- Task goal -
The reply should contain all the data below, repeated exactly, and none of the images.

───── Data section ─────

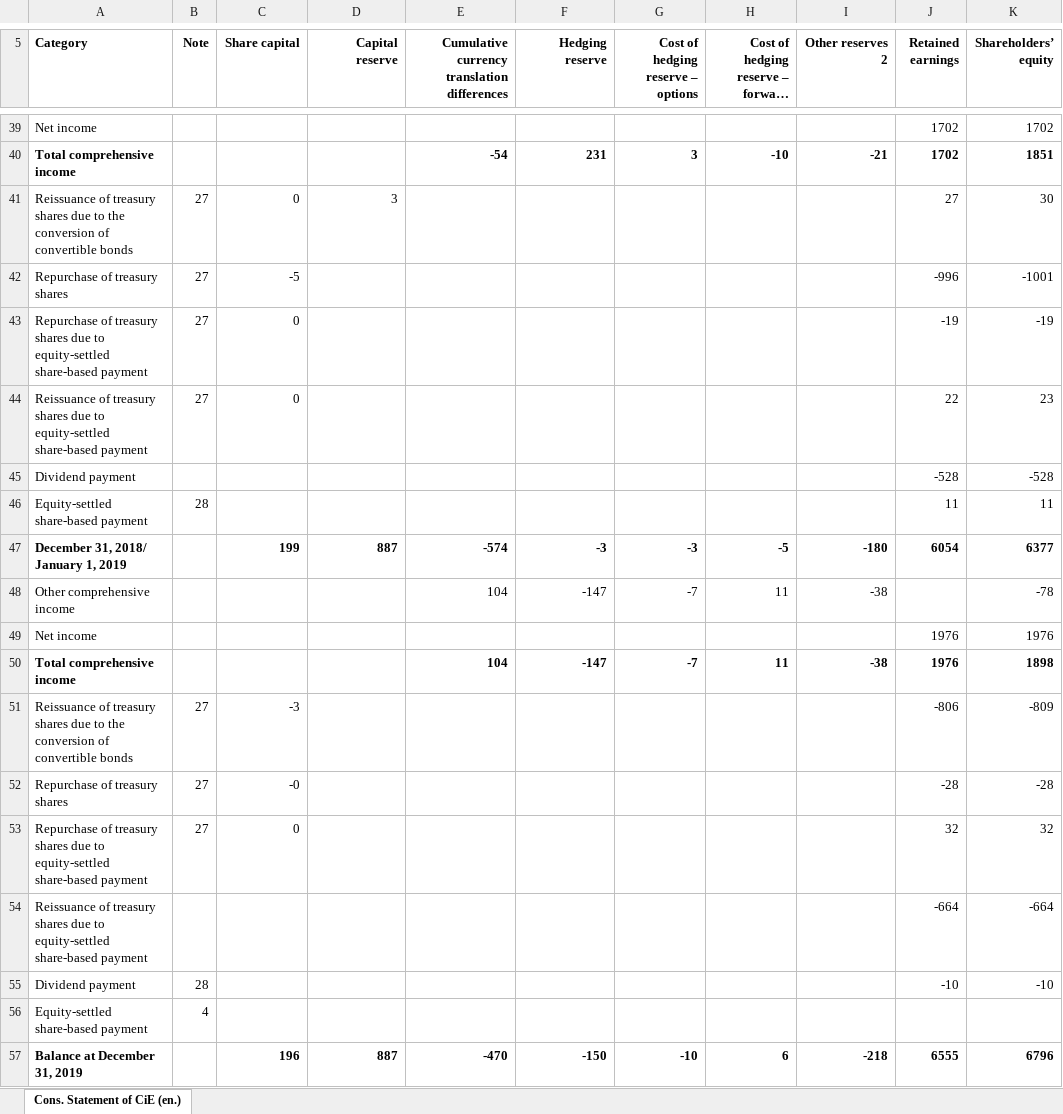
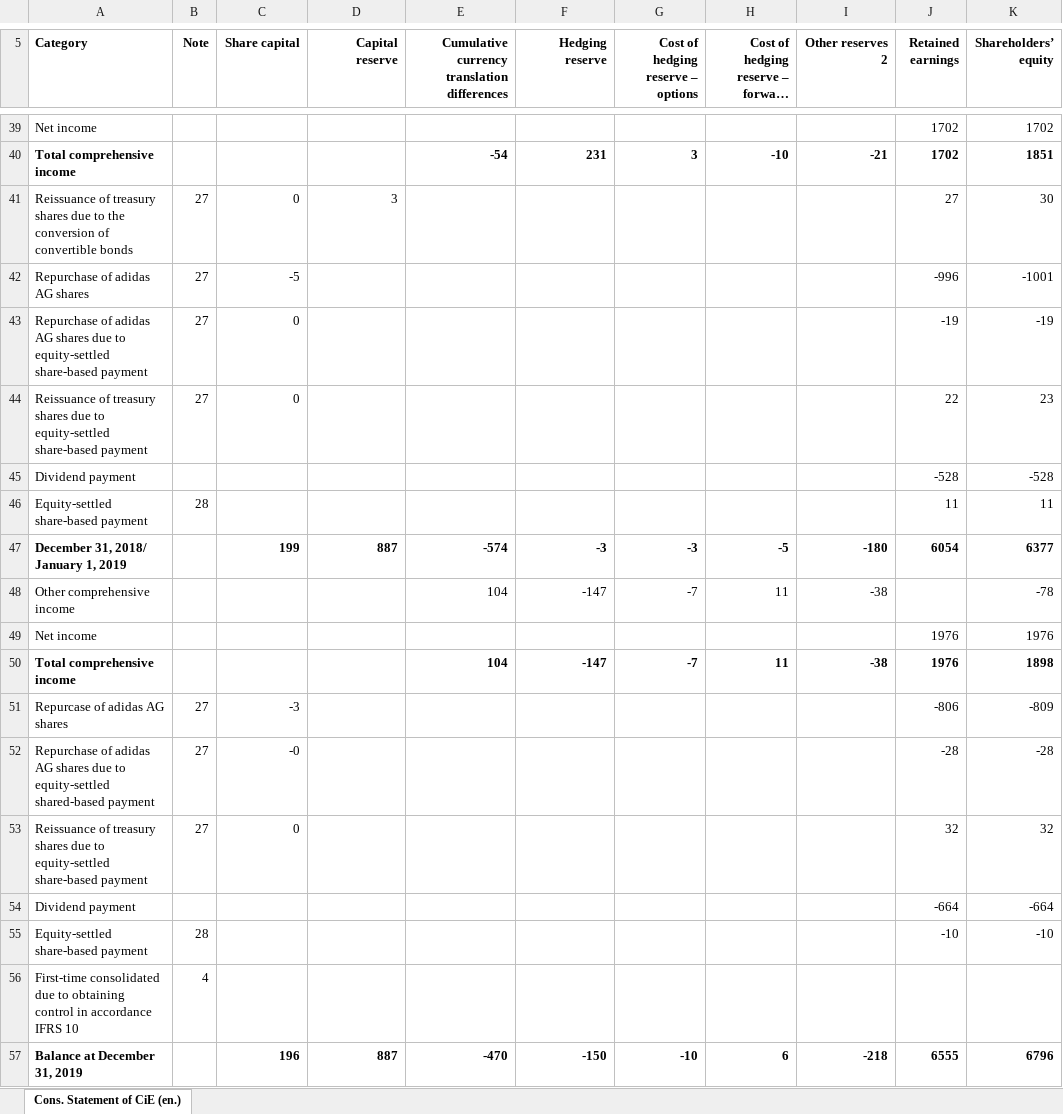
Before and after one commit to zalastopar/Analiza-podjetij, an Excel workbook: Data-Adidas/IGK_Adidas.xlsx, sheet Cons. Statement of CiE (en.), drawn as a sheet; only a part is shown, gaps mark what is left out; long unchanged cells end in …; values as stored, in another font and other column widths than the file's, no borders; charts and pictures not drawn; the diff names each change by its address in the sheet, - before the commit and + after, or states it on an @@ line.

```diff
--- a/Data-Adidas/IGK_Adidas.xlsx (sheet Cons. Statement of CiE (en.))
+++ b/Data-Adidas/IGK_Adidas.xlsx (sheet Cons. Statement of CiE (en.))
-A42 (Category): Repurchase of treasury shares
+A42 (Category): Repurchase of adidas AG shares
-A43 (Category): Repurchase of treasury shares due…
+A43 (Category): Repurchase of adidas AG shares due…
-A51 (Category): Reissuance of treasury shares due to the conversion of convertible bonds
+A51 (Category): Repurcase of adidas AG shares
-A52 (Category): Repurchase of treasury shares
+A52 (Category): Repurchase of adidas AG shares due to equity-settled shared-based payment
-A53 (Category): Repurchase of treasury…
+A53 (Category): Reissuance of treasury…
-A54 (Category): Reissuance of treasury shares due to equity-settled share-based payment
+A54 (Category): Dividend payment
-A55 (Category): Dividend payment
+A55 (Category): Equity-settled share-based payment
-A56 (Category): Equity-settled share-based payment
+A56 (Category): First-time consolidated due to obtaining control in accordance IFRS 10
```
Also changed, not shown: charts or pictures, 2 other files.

─────

- Completed exercise -
Before and after one commit to zalastopar/Analiza-podjetij, an Excel workbook: Data-Adidas/IGK_Adidas.xlsx, sheet Cons. Statement of CiE (en.), drawn as a sheet; only a part is shown, gaps mark what is left out; long unchanged cells end in …; values as stored, in another font and other column widths than the file's, no borders; charts and pictures not drawn; the diff names each change by its address in the sheet, - before the commit and + after, or states it on an @@ line.

```diff
--- a/Data-Adidas/IGK_Adidas.xlsx (sheet Cons. Statement of CiE (en.))
+++ b/Data-Adidas/IGK_Adidas.xlsx (sheet Cons. Statement of CiE (en.))
-A42 (Category): Repurchase of treasury shares
+A42 (Category): Repurchase of adidas AG shares
-A43 (Category): Repurchase of treasury shares due…
+A43 (Category): Repurchase of adidas AG shares due…
-A51 (Category): Reissuance of treasury shares due to the conversion of convertible bonds
+A51 (Category): Repurcase of adidas AG shares
-A52 (Category): Repurchase of treasury shares
+A52 (Category): Repurchase of adidas AG shares due to equity-settled shared-based payment
-A53 (Category): Repurchase of treasury…
+A53 (Category): Reissuance of treasury…
-A54 (Category): Reissuance of treasury shares due to equity-settled share-based payment
+A54 (Category): Dividend payment
-A55 (Category): Dividend payment
+A55 (Category): Equity-settled share-based payment
-A56 (Category): Equity-settled share-based payment
+A56 (Category): First-time consolidated due to obtaining control in accordance IFRS 10
```
Also changed, not shown: charts or pictures, 2 other files.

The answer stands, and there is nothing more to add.